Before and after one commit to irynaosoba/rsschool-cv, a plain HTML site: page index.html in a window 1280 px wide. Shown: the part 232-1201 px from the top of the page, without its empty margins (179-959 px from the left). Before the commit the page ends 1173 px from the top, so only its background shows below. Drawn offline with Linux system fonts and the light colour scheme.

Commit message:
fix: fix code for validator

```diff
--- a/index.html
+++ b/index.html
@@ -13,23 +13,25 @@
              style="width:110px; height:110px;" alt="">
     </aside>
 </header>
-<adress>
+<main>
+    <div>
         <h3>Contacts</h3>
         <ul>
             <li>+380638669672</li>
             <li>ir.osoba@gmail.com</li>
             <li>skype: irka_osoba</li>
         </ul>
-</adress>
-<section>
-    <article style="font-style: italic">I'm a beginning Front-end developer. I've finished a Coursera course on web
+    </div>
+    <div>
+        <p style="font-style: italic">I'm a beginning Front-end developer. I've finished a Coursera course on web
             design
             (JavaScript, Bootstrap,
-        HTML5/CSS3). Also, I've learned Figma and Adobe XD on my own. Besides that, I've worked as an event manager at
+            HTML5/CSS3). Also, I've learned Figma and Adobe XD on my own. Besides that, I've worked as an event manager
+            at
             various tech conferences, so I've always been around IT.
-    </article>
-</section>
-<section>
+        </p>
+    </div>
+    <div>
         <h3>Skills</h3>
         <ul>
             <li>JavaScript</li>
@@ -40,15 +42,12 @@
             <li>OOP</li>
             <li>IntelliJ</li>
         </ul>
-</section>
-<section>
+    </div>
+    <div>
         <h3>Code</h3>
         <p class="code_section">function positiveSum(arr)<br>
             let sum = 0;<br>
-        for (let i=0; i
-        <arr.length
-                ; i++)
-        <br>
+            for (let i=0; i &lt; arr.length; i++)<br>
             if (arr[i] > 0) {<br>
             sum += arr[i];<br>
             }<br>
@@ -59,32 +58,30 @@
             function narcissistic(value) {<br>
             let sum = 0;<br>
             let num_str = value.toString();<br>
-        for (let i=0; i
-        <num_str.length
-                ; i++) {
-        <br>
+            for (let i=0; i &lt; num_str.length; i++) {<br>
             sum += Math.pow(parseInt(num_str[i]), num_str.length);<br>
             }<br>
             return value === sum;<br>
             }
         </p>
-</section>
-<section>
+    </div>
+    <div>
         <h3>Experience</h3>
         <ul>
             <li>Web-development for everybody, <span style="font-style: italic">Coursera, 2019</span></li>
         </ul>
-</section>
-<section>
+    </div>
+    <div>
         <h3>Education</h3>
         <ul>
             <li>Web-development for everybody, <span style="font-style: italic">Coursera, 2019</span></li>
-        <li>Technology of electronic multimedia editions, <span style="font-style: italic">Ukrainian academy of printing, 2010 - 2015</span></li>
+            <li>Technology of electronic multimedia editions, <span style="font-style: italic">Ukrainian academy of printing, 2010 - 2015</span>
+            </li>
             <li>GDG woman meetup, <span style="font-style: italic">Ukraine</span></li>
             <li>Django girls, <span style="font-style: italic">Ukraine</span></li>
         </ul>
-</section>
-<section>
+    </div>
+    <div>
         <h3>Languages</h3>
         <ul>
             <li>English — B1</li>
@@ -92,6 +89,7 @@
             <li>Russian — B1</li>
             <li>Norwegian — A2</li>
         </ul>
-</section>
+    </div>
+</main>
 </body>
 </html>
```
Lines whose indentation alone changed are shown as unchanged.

▶ Required work: Reproduce each record exactly as it appears.

▶ Solution for this exercise:
Before and after one commit to irynaosoba/rsschool-cv, a plain HTML site: page index.html in a window 1280 px wide. Shown: the part 232-1201 px from the top of the page, without its empty margins (179-959 px from the left). Before the commit the page ends 1173 px from the top, so only its background shows below. Drawn offline with Linux system fonts and the light colour scheme.

Commit message:
fix: fix code for validator

```diff
--- a/index.html
+++ b/index.html
@@ -13,23 +13,25 @@
              style="width:110px; height:110px;" alt="">
     </aside>
 </header>
-<adress>
+<main>
+    <div>
         <h3>Contacts</h3>
         <ul>
             <li>+380638669672</li>
             <li>ir.osoba@gmail.com</li>
             <li>skype: irka_osoba</li>
         </ul>
-</adress>
-<section>
-    <article style="font-style: italic">I'm a beginning Front-end developer. I've finished a Coursera course on web
+    </div>
+    <div>
+        <p style="font-style: italic">I'm a beginning Front-end developer. I've finished a Coursera course on web
             design
             (JavaScript, Bootstrap,
-        HTML5/CSS3). Also, I've learned Figma and Adobe XD on my own. Besides that, I've worked as an event manager at
+            HTML5/CSS3). Also, I've learned Figma and Adobe XD on my own. Besides that, I've worked as an event manager
+            at
             various tech conferences, so I've always been around IT.
-    </article>
-</section>
-<section>
+        </p>
+    </div>
+    <div>
         <h3>Skills</h3>
         <ul>
             <li>JavaScript</li>
@@ -40,15 +42,12 @@
             <li>OOP</li>
             <li>IntelliJ</li>
         </ul>
-</section>
-<section>
+    </div>
+    <div>
         <h3>Code</h3>
         <p class="code_section">function positiveSum(arr)<br>
             let sum = 0;<br>
-        for (let i=0; i
-        <arr.length
-                ; i++)
-        <br>
+            for (let i=0; i &lt; arr.length; i++)<br>
             if (arr[i] > 0) {<br>
             sum += arr[i];<br>
             }<br>
@@ -59,32 +58,30 @@
             function narcissistic(value) {<br>
             let sum = 0;<br>
             let num_str = value.toString();<br>
-        for (let i=0; i
-        <num_str.length
-                ; i++) {
-        <br>
+            for (let i=0; i &lt; num_str.length; i++) {<br>
             sum += Math.pow(parseInt(num_str[i]), num_str.length);<br>
             }<br>
             return value === sum;<br>
             }
         </p>
-</section>
-<section>
+    </div>
+    <div>
         <h3>Experience</h3>
         <ul>
             <li>Web-development for everybody, <span style="font-style: italic">Coursera, 2019</span></li>
         </ul>
-</section>
-<section>
+    </div>
+    <div>
         <h3>Education</h3>
         <ul>
             <li>Web-development for everybody, <span style="font-style: italic">Coursera, 2019</span></li>
-        <li>Technology of electronic multimedia editions, <span style="font-style: italic">Ukrainian academy of printing, 2010 - 2015</span></li>
+            <li>Technology of electronic multimedia editions, <span style="font-style: italic">Ukrainian academy of printing, 2010 - 2015</span>
+            </li>
             <li>GDG woman meetup, <span style="font-style: italic">Ukraine</span></li>
             <li>Django girls, <span style="font-style: italic">Ukraine</span></li>
         </ul>
-</section>
-<section>
+    </div>
+    <div>
         <h3>Languages</h3>
         <ul>
             <li>English — B1</li>
@@ -92,6 +89,7 @@
             <li>Russian — B1</li>
             <li>Norwegian — A2</li>
         </ul>
-</section>
+    </div>
+</main>
 </body>
 </html>
```
Lines whose indentation alone changed are shown as unchanged.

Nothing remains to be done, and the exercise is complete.